In the metroplex, corporate headquarters, health care and digital technology industries are growing. In the state, the focus is on business management, information technology and health science.
"We need to make sure we are graduating kids that can go into that workforce and fill those jobs,” Nix said.
The district currently offers CTE classes at Midlothian Heritage High School and Midlothian High School. Many of the courses are duplicated except the culinary, aerospace and civil engineering programs. The culinary classes and civil engineering classes are available at Midlothian High School while aerospace is offered at Heritage.
Nix added the two high schools can come together in the new space.
The culinary arts program, for instance, will be available to both high schools in a mutual location. The space will also allow students to work in an industrial kitchen and get their certification before they even graduate, she noted.
With the industrial-sized kitchen, students will run a bistro-style cafe which will be open to the public, Nix added.
"We wanted to provide students the opp to be in a real industrial kitchen," she said.
Another example of the programs that will be offered following the repurpose is INCubatoredu, which is modeled after the show “Shark Tank.”
INCubatoredu will allow students to identify a problem in the community and start working with a mentor weekly to develop a product or service to fix that problem, Nix said.
She explained the students will then pitch the product during the spring of their junior year to investors who will decide if they receive seed money to complete their project.
"We knew we needed to connect our students to the community,” Nix noted.
District officials are currently contacting local business owners to assist in the development of the entire CTE program once the repurpose is completely renovated, Nix said. She also noted officials spoke about the need to mentors, coaches and donors during an innovators breakfast.

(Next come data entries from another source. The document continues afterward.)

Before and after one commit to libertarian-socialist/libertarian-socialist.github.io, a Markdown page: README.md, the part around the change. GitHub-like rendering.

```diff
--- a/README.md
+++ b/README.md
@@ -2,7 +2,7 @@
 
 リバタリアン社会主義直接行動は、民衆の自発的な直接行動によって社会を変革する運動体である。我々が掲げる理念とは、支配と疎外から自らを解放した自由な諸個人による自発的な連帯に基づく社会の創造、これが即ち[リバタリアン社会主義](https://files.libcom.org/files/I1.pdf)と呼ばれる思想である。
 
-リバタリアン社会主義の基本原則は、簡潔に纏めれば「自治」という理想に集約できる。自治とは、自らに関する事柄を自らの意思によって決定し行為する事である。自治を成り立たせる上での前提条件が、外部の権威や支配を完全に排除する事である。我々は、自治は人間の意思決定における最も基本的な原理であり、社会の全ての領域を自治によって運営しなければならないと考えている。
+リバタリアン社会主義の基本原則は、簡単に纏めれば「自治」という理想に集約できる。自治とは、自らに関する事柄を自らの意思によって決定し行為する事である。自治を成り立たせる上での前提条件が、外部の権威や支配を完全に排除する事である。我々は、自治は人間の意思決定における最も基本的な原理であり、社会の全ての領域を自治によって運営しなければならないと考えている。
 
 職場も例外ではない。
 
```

Jason Jacobus, vice president of sales at Buckley Oil Company, said — from a business perspective — this will set students apart.

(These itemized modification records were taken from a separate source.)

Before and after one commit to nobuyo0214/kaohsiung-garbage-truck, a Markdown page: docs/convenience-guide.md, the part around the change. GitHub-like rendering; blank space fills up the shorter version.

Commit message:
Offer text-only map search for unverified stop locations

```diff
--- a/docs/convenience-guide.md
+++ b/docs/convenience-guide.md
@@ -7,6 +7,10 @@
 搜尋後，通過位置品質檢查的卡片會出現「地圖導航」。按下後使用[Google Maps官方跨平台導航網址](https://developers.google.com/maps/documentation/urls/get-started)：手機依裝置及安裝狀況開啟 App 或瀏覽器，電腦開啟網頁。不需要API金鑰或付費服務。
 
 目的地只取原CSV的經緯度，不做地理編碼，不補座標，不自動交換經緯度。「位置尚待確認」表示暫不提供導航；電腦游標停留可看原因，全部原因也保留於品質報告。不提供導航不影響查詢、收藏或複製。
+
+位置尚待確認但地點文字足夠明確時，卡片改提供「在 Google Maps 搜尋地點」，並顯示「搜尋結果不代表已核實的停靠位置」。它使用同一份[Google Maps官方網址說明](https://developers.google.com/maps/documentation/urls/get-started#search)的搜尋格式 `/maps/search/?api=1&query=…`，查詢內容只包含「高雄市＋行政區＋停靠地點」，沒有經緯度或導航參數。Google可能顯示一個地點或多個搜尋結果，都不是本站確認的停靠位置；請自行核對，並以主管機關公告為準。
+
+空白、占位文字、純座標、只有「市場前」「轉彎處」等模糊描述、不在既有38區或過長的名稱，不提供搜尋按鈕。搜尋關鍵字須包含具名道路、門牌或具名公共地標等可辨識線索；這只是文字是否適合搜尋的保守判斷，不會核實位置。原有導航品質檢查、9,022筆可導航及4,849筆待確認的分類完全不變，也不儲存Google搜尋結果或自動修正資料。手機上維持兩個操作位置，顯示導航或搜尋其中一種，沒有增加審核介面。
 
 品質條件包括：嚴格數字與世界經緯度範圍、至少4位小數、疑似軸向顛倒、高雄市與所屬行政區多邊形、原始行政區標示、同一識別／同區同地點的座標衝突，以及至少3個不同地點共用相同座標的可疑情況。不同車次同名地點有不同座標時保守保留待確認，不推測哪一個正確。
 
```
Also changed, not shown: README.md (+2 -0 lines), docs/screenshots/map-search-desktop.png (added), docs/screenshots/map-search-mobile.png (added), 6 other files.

He said the CTE courses and the center will create differentiated experiences between students that will make them hireable.
"What you did in sports or standardized testing isn’t even going to get you a phone interview," Jacobus noted.
This will also allow the business to be an active participant in the community, he said.
"We want to make sure we are involved in the community,” he said. “We want to be part of a program that I would love to send my kids through and I would love to hire employees out of."
While taking these courses and working with business leaders, students can also take career-based core required classes. For example, instead of taking a basic English class, students can take business English to fill that graduation requirement, Nix said.
Midlothian ISD Superintendent Dr. Lane Ledbetter said student value isn’t based on a standardized test but on preparing them for the futures they want to have.
He noted that many jobs they will need to fill may not even exist yet, so the goal is to make the district’s students problem solvers.
The district needs its students to be adaptable and agile, Ledbetter said. The repurpose will help with that by creating a space similar to what they will encounter after graduation.
“We don't focus on preparing them for a test. You won't hear us in Midlothian ISD talking about state accountability, rankings of our schools, grades of our schools,” he said. “It's not about that for us. It's about preparing them."
Samantha Douty, @SamanthaDouty